-10 Restating the obvious.
But there’s also the possibility that we just don’t have the right games yet. I’m not the first to point out that video games are in the same cultural position that comic books were 60 years ago: A pop-cultural phenomenon preys upon the minds of the young and impressionable. Lo and behold, comic books have become graphic novels—both an esteemed member of the literary pantheon and a powerful new way of telling stories and changing minds. Video games have the chance to take a similar journey to mainstream respectability and artistic heights. McGonigal’s idea-stuffed book will be raided by game designers who are looking to create games that are perceived as “adult” and a good use of one’s time to improve one’s self and mind. (There is a glimmer of what’s to come in the craze for “brain training” games or sites like Lumosity.)
-5 False modesty.
-15 Genuflecting at graphic novels.
In just the United States, there are presently 183 million active gamers, and as the gaming industry grows it will continue to seek new niches.
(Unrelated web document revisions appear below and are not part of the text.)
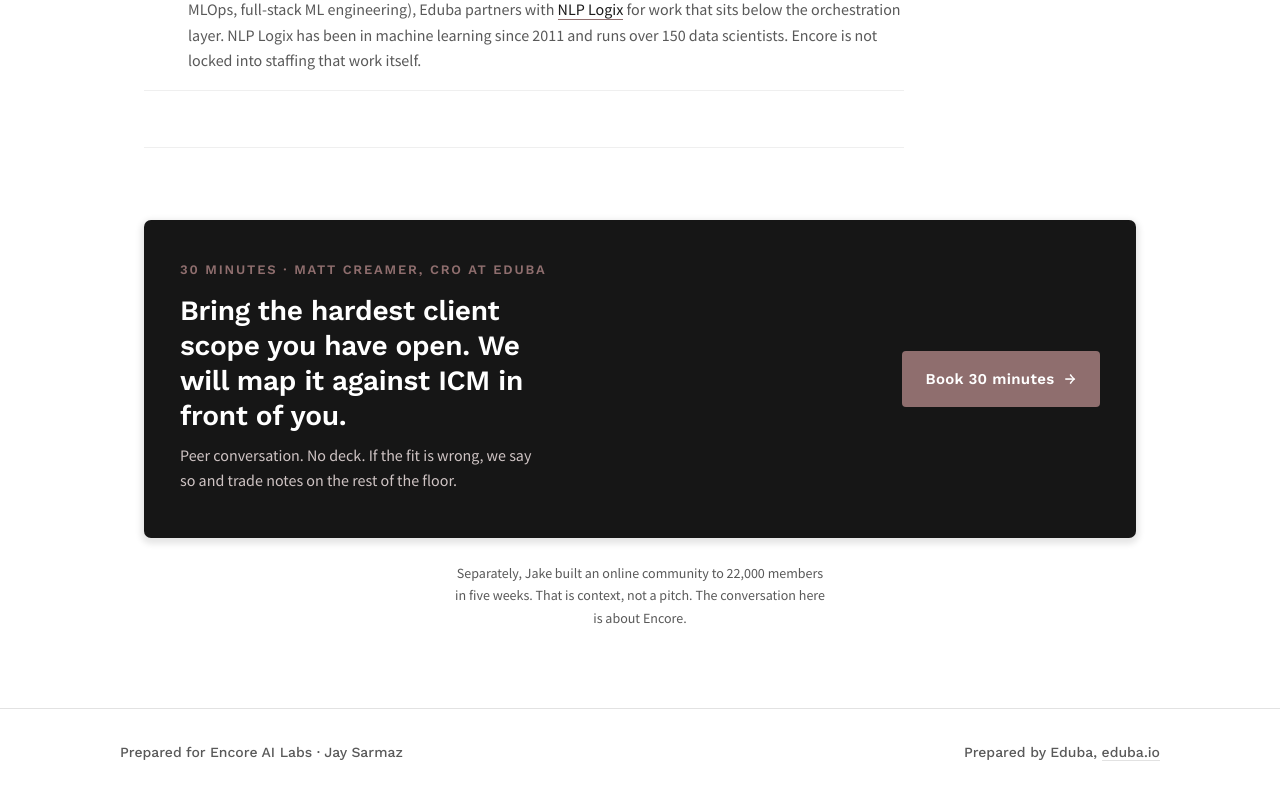
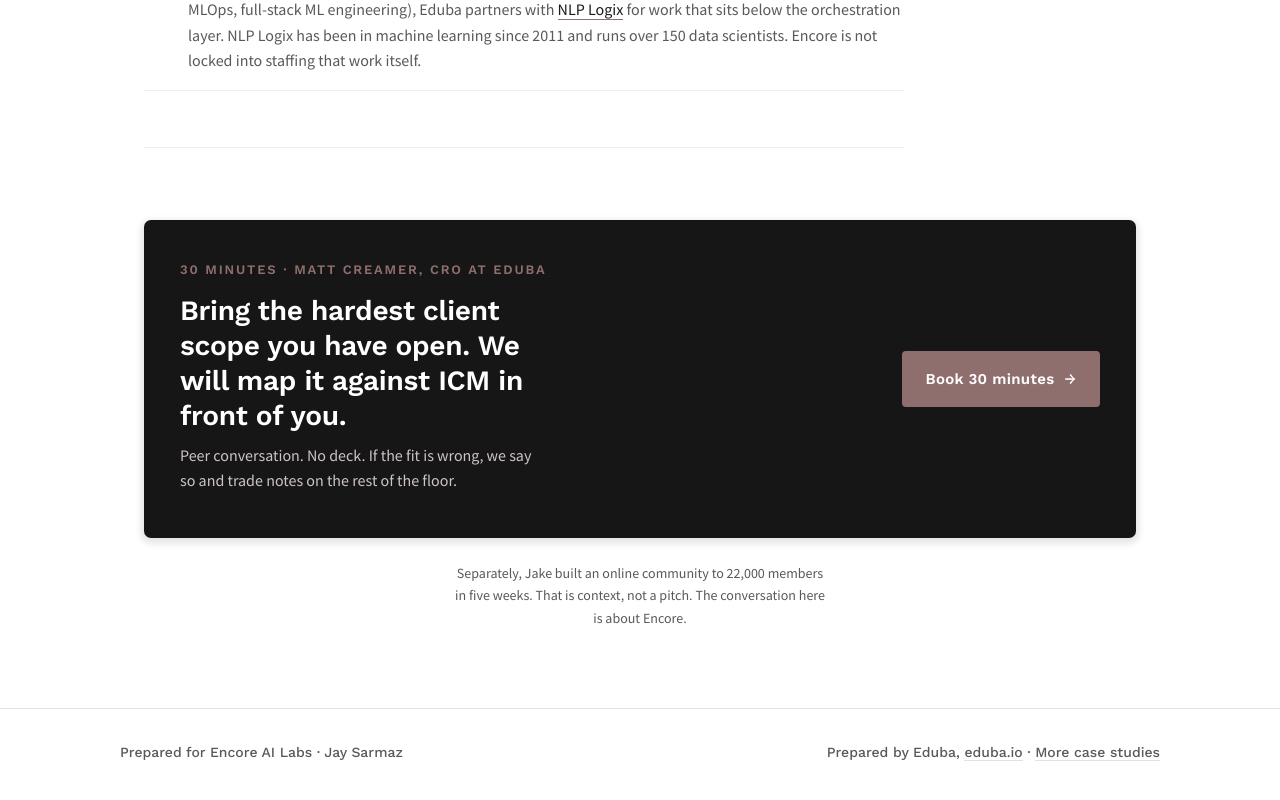
Before and after one commit to mattcreamer17-gif/encore-ai, a plain HTML site: page index.html in a window 1280 px wide. Shown: the part 2956-3756 px from the top of the page. Drawn offline with nearby package versions, Linux system fonts and the light colour scheme.

Commit message:
Add eduba.io/works case studies link

```diff
--- a/index.html
+++ b/index.html
@@ -120,7 +120,7 @@
   <footer class="site-footer">
     <div class="footer-inner">
       <span>Prepared for Encore AI Labs · Jay Sarmaz</span>
-      <span>Prepared by Eduba, <a href="https://eduba.io" target="_blank" rel="noopener">eduba.io</a></span>
+      <span>Prepared by Eduba, <a href="https://eduba.io" target="_blank" rel="noopener">eduba.io</a> &middot; <a href="https://eduba.io/works" target="_blank" rel="noopener">More case studies</a></span>
     </div>
   </footer>
 </body>
```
There will be more big-budget, massively multiplayer worlds like the recent LEGO Universe , just as there will be more games such as Epic Win (“Level-up your life”) that turn your to-do list into a challenge or the Nike+ system that turn your runs into a friendly rivalry. Most of us are only going to get more connected with and responsive to the Internet playing field. Like it or not, the game is on. As the “game layer” gets added to our lives, we should remember McGonigal’s key criteria for good games: They make us happy, not guilty. They take us deeper into life, not farther away.
+10 No mention of person in China who died playing video games.
-500 Distracting meta-gimmick.
Game Over. Play Again?
Correction, Feb. 3, 2011: The article originally and incorrectly suggested that the Institute for the Future is affiliated with Stanford University. Though the research institute is based in Palo Alto and is located across the street from Stanford, there are no formal ties. (Return to the corrected sentence.)